It is morning, and a boat approaches. The crew wakes up and Ho-young tells the immigrants to get into the fishhold. Dong-sik secretly offers to take Hong-mae to the engine room, but she refuses. The other woman accepts, but Hong-mae grabs her. So, the thirty people are trapped in the cramped, dark, and smelly fishhold as Captain Kang waits for the other boat to pass. They are gasping for air and many are gagging as they get back on the deck. Hong-mae vomits off the side. The passengers will not so willingly go back in there if there is a next time.
This movies is an adaptation of a stage play from 2007 that was itself loosely based on a true story from 2001. Right there, you might notice that the story is set a few years earlier, when South Korea was deep in the financial crisis and there was no sign of recovery in sight. This does provide an extra layer of desperation and decline to all of the characters. Some are just doing what it takes to survive, turning to more and more ethically and legally dubious methods. Others try to act like everything is fine or that everything will be fine if they just hold out a little bit longer. And others still are teetering on the edge of an indulgent despair.
This air of decay helps to explain why the characters are able to act so badly towards each other while also anticipating the worst. Everyone feels powerless, but will use what little power that they do have to get what they want, because they don’t know when they will get this chance again. This does not apply merely to purely practical matters. As the situation becomes more and more dangerous, some people give up on mere survival and their worst instincts start to take over. When bad goes to worse, the things that they hold dear take precedence over even their own safety, nevermind the safety of others. Sometimes seemingly normal people act abnormally during times of crisis, and traits that one had dismissed as quirks take over. You never quite know what people are capable of or incapable when the chips are down until they are down. Who are you when it seems like your world will end? Who are you when it seems like your world will end soon? Who are you when it seems like your world is ending? Who are you when it seems like your world has ended?
As a drama and a thriller, I quite enjoy this movie. Unfortunately, the romance subplot was clumsily shoehorned in, had little time to develop naturally and had somewhat uncomfortable undertones that would come across to me as cruelly ironic after I learned that Park Yoo-chun, who plays Dong-sik, was the subject of multiple sexual assault allegations in 2016. I believe that the charges were dropped, whatever that implies, but it leaves a bad taste regardless.
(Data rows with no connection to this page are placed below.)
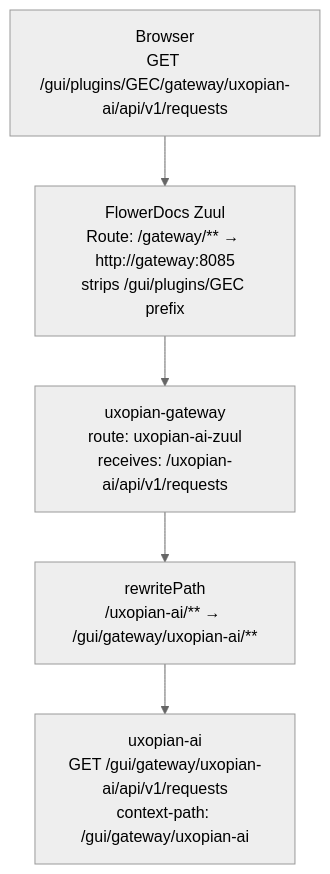
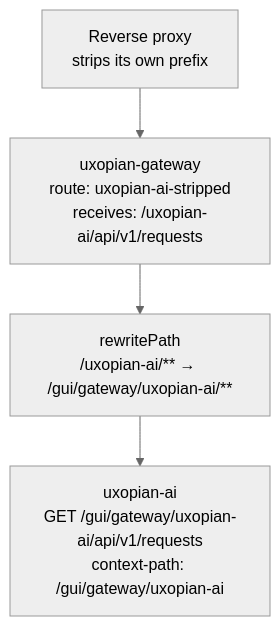
The second of 2 diagrams in docs/uxopian-ai/how_to/configure_gateway_routes.md (Uxopian/uxodocs), drawn with Mermaid (neutral theme) before and after one commit. The commit also changed other lines of this file and 3 other files, not shown here.

First line of the commit message:
docs(uxopian-ai): document a single FlowerDocs setup (TMAPR-7144)

````diff
--- a/docs/uxopian-ai/how_to/configure_gateway_routes.md
+++ b/docs/uxopian-ai/how_to/configure_gateway_routes.md
@@ -278,10 +273,9 @@
 ```mermaid
 flowchart TD
-    Browser["Browser<br/>GET /gui/plugins/GEC/gateway/uxopian-ai/api/v1/requests"]
-    Zuul["FlowerDocs Zuul<br/>Route: /gateway/** → http://gateway:8085<br/>strips /gui/plugins/GEC prefix"]
-    GW["uxopian-gateway<br/>route: uxopian-ai-zuul<br/>receives: /uxopian-ai/api/v1/requests"]
+    Proxy["Reverse proxy<br/>strips its own prefix"]
+    GW["uxopian-gateway<br/>route: uxopian-ai-stripped<br/>receives: /uxopian-ai/api/v1/requests"]
     RW["rewritePath<br/>/uxopian-ai/** → /gui/gateway/uxopian-ai/**"]
     AI["uxopian-ai<br/>GET /gui/gateway/uxopian-ai/api/v1/requests<br/>context-path: /gui/gateway/uxopian-ai"]
 
-    Browser --> Zuul --> GW --> RW --> AI
+    Proxy --> GW --> RW --> AI
 ```
````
It definitely does not help that he plays one of the few people who actually makes an effort to maintain his sense of human decency in these trying times. You could theoretically just pretend that the character is played by Song Joong-ki, who has been involved in no major scandals that I have heard of and had been originally offered the role before having to do his mandatory military service. That would be a lie, but…y’all, I don’t know. I was more than halfway through typing this up before I learned of this.
Awww…man, that took the wind out of my sails. I thought that I had more to say about this movie, but I guess that I don’t. Or I just no longer do. It is a good one, though.
WTF ASIA 117: Interrogation (India: 2015, approx. 116 minutes)
WTF ASIA 118: Robokon (Japan: 2015, approx. 118 minutes)